The county of Kent is undoubtedly one of the best, if not the best, county to see orchids. So far the weather this year has been poor and I've been disappointed at a some local sites for a couple of species.
This isn't the case at Sandwich Bay where there is a magnificent show of Green-winged or Green-veined Orchids, Anacamptis morio (formerly Orchis morio) at the moment.
This beautiful orchid was once reasonably common on pastures and unimproved grassland throughout much of England, Wales and Ireland. Unfortunately Britain now has a lower percentage of wild places than almost any other country in the world and there has been a dramatic decline. We are often told about our wonderful countryside, but of course what that refers to is normally a man made agricultural landscape with scant regard for our wildlife. Don't be fooled when we are told by the National Union of Farmers that they are the custodians of our countryside. what they are, in most cases is a pressure group for a profitable industry.

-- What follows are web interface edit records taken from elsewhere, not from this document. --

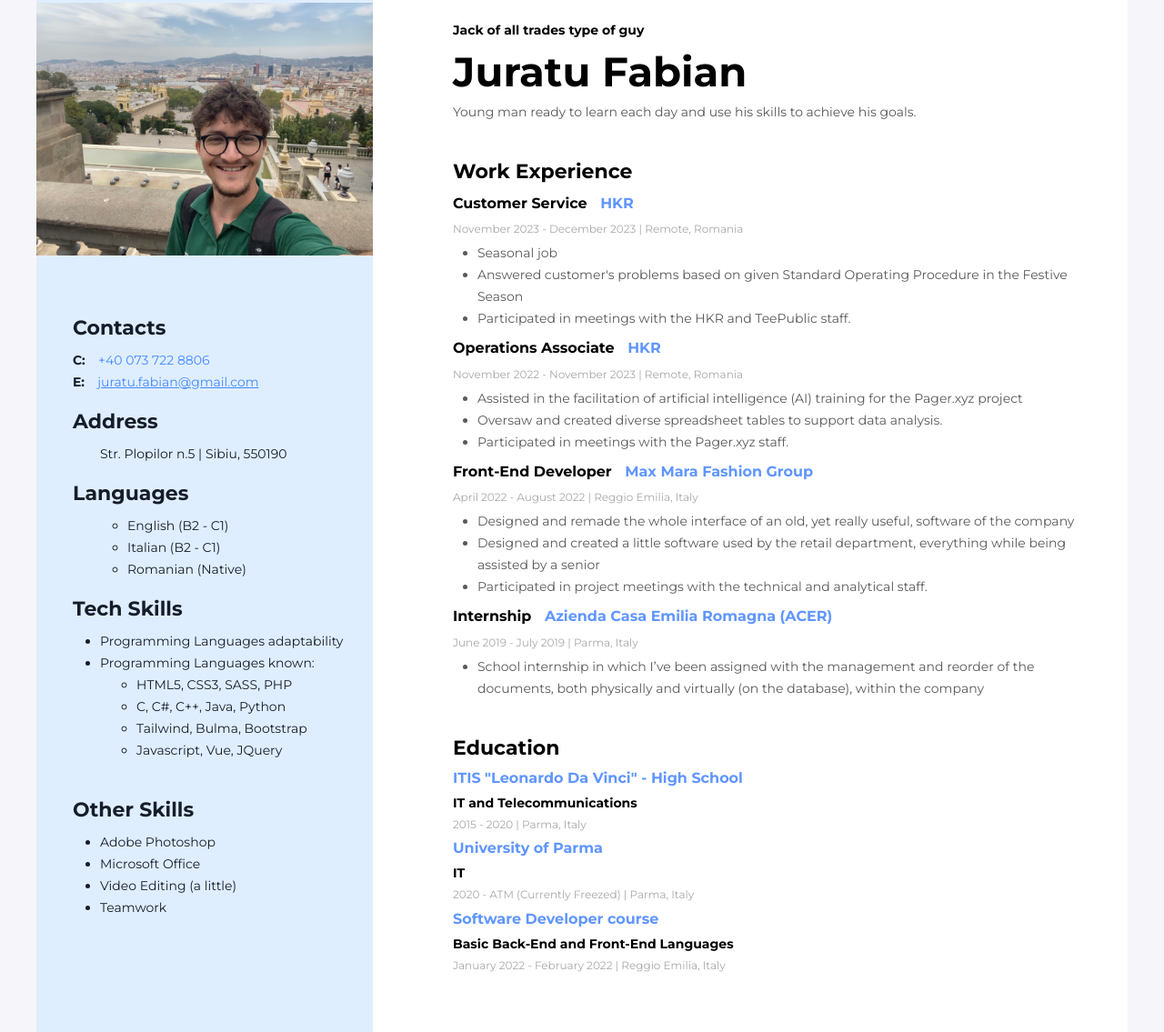
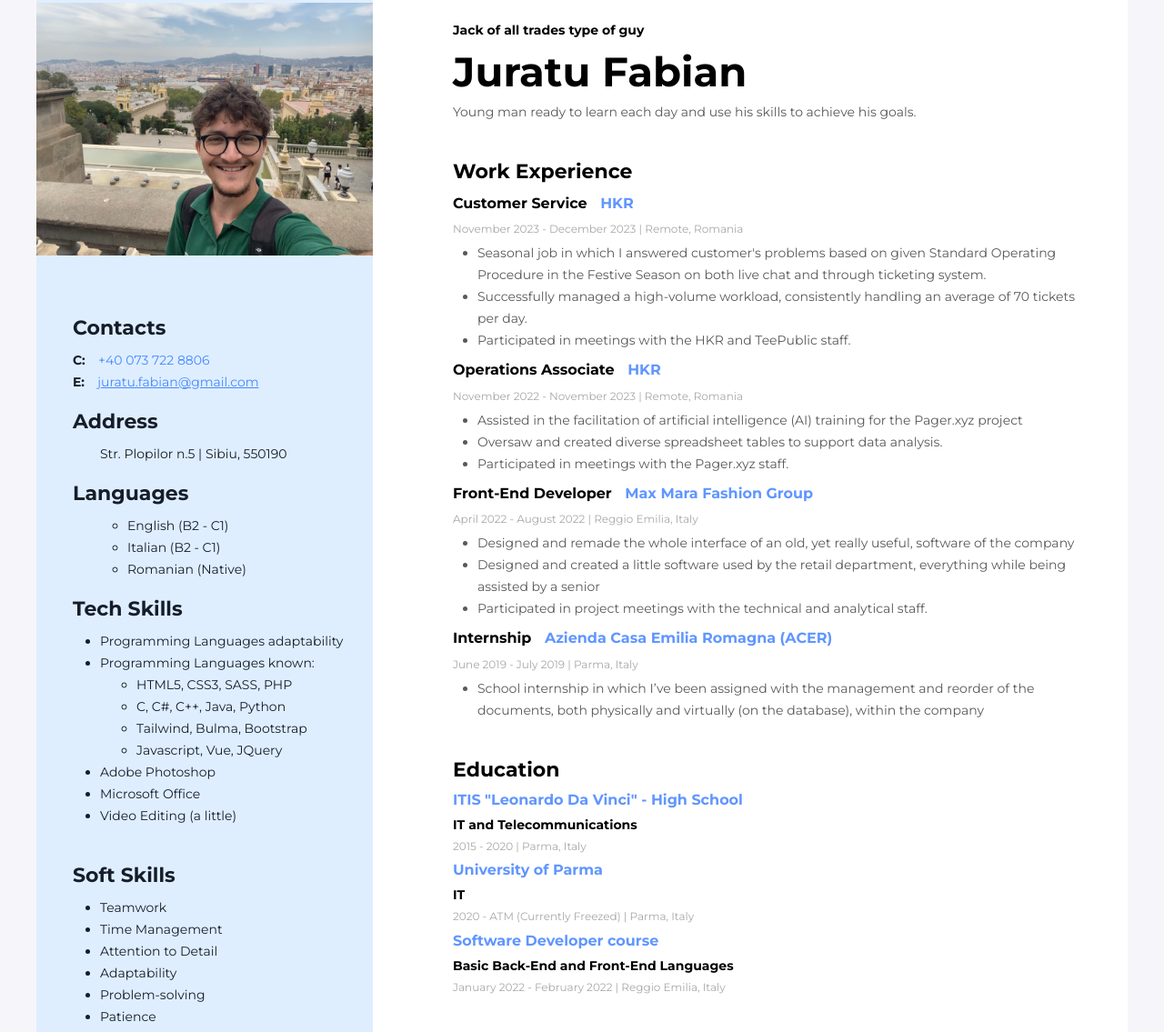
Before and after one commit to JFab00/my_cv, a plain HTML site: page index.html in a window 1280 px wide. Shown: the part 77-1212 px from the top of the page at 91% size. Drawn offline with Linux system fonts and the light colour scheme.

Commit message:
next update

```diff
--- a/index.html
+++ b/index.html
@@ -52,8 +52,8 @@
                         <h4>Customer Service    <span>HKR</span></h4>
                         <p>November 2023 - December 2023   |   Remote, Romania</p>
                         <ul>
-                            <li>Seasonal job</li>
-                            <li>Answered customer's problems based on given Standard Operating Procedure in the Festive Season</li>
+                            <li>Seasonal job in which I answered customer's problems based on given Standard Operating Procedure in the Festive Season on both live chat and through ticketing system.</li>
+                            <li>Successfully managed a high-volume workload, consistently handling an average of 70 tickets per day.</li>
                             <li>Participated in meetings with the HKR and TeePublic staff.</li>
                         </ul>
                     </div>
@@ -163,17 +163,22 @@
                                 <li>Javascript, Vue, JQuery</li>
                             </ul>
                         </li>
+                        <li>Adobe Photoshop</li>
+                        <li>Microsoft Office</li>
+                        <li>Video Editing (a little)</li>
                     </ul>
                 </div>
 
                 <!-- Soft Skills section -->
                 <div class="soft-skills-section">
-                    <h3 class="soft-skills-header">Other Skills</h3>
+                    <h3 class="soft-skills-header">Soft Skills</h3>
                     <ul class="soft-skills-list">
-                        <li>Adobe Photoshop</li>
-                        <li>Microsoft Office</li>
-                        <li>Video Editing (a little)</li>
                         <li>Teamwork</li>
+                        <li>Time Management</li>
+                        <li>Attention to Detail</li>
+                        <li>Adaptability</li>
+                        <li>Problem-solving</li>
+                        <li>Patience</li>
                     </ul>
                 </div>
 
```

Back to the orchids, a close look at the individual florets shows just how beautiful they are, and the Green-wings or Green-veins are evident.
I was also luck enough to see a couple of my favourite reptiles, a small Common Lizard, that shot away before I could photo it, and five smallish Slow Worms, one of which did pose for a picture. Slow Worms are in fact legless lizards, not snakes, and are a common reptile that is the gardeners friend, as their diet consists mainly of pest species. Unfortunately their main enemy in the garden is the cat, against which they have no defence. If, like me you don't have a cat, or a dog to chase them out, it seems that every cat considers your garden part of it's territory. I think cat owners should have an obligation, as do dog owners, to keep their animals to themselves, I don't want these destructive killers in my garden!
In amongst the orchids were a few Puff-balls, I know there are several species but I'm not sure how to tell them apart. This one looked like an overgrown gold ball that had been nibbled on one side.